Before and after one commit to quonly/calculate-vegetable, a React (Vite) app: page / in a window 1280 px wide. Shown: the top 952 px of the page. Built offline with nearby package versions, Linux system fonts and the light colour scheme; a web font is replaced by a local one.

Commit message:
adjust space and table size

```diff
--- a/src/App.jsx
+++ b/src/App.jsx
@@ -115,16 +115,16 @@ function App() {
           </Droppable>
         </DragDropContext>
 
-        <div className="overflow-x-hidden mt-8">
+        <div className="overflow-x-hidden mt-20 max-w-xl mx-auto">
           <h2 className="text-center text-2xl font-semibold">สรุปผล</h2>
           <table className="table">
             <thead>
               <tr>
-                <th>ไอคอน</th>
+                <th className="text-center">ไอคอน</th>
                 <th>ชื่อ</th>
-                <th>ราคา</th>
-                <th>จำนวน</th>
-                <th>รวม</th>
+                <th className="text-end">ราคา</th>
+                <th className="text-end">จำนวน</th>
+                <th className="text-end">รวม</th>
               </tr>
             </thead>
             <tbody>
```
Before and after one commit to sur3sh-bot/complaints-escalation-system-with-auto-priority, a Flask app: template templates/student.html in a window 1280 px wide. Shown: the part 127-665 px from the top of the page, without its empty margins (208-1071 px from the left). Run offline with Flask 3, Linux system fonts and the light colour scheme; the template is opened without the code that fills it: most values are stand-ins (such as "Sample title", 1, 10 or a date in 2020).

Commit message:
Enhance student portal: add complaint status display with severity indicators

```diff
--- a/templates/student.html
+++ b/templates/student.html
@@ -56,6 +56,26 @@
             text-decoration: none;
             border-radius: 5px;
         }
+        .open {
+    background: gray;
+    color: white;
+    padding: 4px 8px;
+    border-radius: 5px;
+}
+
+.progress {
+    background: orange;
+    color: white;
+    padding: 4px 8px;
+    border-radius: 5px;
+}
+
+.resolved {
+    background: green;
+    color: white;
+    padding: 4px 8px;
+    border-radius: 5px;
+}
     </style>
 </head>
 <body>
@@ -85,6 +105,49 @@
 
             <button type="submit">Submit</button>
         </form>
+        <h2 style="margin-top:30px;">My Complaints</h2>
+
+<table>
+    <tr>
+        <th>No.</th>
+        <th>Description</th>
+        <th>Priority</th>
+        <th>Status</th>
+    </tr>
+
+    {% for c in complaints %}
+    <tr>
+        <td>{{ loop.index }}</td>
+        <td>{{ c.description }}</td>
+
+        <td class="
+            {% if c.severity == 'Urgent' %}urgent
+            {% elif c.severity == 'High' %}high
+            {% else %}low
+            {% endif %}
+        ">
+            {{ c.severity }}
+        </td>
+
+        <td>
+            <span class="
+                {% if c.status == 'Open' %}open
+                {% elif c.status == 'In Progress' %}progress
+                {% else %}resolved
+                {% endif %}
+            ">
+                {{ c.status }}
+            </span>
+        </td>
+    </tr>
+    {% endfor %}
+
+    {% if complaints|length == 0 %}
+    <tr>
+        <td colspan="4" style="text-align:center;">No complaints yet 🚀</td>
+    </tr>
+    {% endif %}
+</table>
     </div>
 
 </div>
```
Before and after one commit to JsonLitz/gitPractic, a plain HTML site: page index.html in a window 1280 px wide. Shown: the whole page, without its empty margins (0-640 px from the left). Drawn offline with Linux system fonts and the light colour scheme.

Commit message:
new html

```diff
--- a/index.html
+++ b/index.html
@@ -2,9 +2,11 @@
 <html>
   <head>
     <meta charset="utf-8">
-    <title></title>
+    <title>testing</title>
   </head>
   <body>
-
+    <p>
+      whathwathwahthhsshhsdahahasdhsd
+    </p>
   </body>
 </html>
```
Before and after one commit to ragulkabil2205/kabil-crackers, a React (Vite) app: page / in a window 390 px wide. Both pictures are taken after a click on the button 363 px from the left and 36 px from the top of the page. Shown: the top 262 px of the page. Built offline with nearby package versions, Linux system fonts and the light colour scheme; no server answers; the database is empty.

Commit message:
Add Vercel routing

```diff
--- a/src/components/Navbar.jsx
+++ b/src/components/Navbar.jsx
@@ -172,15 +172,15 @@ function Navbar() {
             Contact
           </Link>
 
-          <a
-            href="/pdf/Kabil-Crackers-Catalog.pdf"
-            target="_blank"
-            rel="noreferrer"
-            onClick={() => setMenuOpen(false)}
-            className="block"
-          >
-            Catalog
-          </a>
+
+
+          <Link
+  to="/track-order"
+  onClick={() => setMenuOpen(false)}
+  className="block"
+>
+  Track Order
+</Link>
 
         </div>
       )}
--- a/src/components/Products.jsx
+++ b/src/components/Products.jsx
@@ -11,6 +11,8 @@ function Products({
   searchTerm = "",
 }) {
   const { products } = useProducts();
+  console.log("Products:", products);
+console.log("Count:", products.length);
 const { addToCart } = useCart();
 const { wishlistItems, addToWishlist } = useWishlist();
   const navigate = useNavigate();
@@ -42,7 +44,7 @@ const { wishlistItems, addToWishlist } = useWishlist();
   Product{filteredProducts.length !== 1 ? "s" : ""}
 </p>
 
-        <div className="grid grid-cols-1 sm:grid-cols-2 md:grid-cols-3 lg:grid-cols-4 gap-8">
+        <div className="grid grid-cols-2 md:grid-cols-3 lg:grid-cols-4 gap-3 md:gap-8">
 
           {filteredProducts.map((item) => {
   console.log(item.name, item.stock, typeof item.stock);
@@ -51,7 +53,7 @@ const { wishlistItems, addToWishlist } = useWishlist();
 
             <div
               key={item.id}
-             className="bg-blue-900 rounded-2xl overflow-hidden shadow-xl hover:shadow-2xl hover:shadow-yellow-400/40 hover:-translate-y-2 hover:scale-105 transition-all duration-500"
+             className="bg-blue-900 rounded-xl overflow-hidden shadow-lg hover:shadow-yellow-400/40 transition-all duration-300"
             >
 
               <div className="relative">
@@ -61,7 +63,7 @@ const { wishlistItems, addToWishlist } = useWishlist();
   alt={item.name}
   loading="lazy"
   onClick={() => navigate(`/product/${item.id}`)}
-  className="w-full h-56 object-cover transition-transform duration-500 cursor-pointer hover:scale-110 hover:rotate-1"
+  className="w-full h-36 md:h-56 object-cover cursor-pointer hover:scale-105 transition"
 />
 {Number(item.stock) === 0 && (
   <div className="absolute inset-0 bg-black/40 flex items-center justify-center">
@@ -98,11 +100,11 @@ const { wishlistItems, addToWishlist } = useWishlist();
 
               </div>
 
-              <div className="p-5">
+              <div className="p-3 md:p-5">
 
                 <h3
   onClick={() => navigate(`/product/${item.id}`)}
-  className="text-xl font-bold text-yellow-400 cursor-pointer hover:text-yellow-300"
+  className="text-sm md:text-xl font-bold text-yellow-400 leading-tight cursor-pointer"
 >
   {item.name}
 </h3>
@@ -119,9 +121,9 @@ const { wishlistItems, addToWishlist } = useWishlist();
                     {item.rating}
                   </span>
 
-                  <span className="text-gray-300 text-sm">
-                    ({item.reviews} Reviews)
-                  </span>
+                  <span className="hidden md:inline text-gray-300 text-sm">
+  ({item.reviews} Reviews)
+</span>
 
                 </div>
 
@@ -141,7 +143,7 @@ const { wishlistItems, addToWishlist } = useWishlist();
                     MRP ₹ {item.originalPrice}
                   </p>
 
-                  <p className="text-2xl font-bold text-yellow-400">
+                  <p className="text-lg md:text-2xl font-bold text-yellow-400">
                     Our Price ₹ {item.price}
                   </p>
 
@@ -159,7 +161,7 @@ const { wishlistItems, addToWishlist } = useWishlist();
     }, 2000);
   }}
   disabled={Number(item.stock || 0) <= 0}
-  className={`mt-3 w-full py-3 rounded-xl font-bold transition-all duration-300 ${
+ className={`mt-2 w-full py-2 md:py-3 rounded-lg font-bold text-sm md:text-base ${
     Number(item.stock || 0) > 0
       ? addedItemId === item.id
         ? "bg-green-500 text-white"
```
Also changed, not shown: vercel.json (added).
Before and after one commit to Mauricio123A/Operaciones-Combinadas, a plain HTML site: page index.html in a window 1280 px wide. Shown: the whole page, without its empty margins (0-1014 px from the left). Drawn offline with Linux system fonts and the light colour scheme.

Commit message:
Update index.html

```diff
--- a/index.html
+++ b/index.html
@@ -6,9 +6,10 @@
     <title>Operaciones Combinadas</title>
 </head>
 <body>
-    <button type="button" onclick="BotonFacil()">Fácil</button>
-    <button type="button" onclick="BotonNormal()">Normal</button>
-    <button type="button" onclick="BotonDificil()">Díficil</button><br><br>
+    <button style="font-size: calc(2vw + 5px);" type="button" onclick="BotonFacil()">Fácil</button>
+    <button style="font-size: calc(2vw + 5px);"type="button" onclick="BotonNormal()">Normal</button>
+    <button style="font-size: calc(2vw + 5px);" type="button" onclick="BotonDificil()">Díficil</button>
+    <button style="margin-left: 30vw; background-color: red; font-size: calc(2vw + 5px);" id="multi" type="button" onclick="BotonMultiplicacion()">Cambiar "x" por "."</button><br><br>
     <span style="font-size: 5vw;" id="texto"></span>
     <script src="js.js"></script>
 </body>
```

§ **Aim of the exercise**: Look through the listing and return each line containing the word "size".

§ **Task result**:
adjust space and table size
+    <button style="font-size: calc(2vw + 5px);" type="button" onclick="BotonFacil()">Fácil</button>
+    <button style="font-size: calc(2vw + 5px);"type="button" onclick="BotonNormal()">Normal</button>
+    <button style="font-size: calc(2vw + 5px);" type="button" onclick="BotonDificil()">Díficil</button>
+    <button style="margin-left: 30vw; background-color: red; font-size: calc(2vw + 5px);" id="multi" type="button" onclick="BotonMultiplicacion()">Cambiar "x" por "."</button><br><br>
     <span style="font-size: 5vw;" id="texto"></span>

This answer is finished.